### DIRECTIONS:
Output every line of the entries from the line containing "CalculationsValidated : revisionRequired" through the last, exactly, with no other content.

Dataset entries

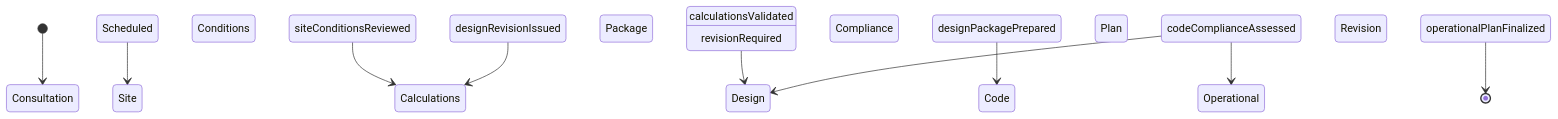
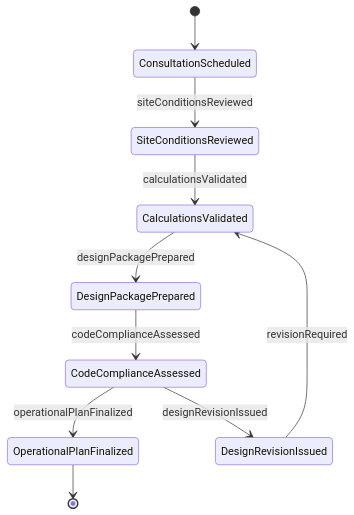
One commit to dot-org-ai/tasks.org.ai changed the second of 4 diagrams in CommunicatingWithSupervisorsPeersOrSubordinates/CommunicateWithOthersAboutSpecificationsOrProjectDetails/ConferTechnicalPersonnelPrepareDesigns.mdx. Above: the diagram before and after it, drawn with Mermaid. The commit also changed 515 other files, not shown here.

````diff
--- a/CommunicatingWithSupervisorsPeersOrSubordinates/CommunicateWithOthersAboutSpecificationsOrProjectDetails/ConferTechnicalPersonnelPrepareDesigns.mdx
+++ b/CommunicatingWithSupervisorsPeersOrSubordinates/CommunicateWithOthersAboutSpecificationsOrProjectDetails/ConferTechnicalPersonnelPrepareDesigns.mdx
@@ -98,12 +98,12 @@
 ```mermaid
 stateDiagram-v2
-    [*] --> Consultation Scheduled
-    Consultation Scheduled --> Site Conditions Reviewed : siteConditionsReviewed
-    Site Conditions Reviewed --> Calculations Validated : calculationsValidated
-    Calculations Validated --> Design Package Prepared : designPackagePrepared
-    Design Package Prepared --> Code Compliance Assessed : codeComplianceAssessed
-    Code Compliance Assessed --> Operational Plan Finalized : operationalPlanFinalized
-    Code Compliance Assessed --> Design Revision Issued : designRevisionIssued
-    Design Revision Issued --> Calculations Validated : revisionRequired
-    Operational Plan Finalized --> [*]
+    [*] --> ConsultationScheduled
+    ConsultationScheduled --> SiteConditionsReviewed : siteConditionsReviewed
+    SiteConditionsReviewed --> CalculationsValidated : calculationsValidated
+    CalculationsValidated --> DesignPackagePrepared : designPackagePrepared
+    DesignPackagePrepared --> CodeComplianceAssessed : codeComplianceAssessed
+    CodeComplianceAssessed --> OperationalPlanFinalized : operationalPlanFinalized
+    CodeComplianceAssessed --> DesignRevisionIssued : designRevisionIssued
+    DesignRevisionIssued --> CalculationsValidated : revisionRequired
+    OperationalPlanFinalized --> [*]
 ```
````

### YOUR RESPONSE:
+    DesignRevisionIssued --> CalculationsValidated : revisionRequired
+    OperationalPlanFinalized --> [*]
 ```
````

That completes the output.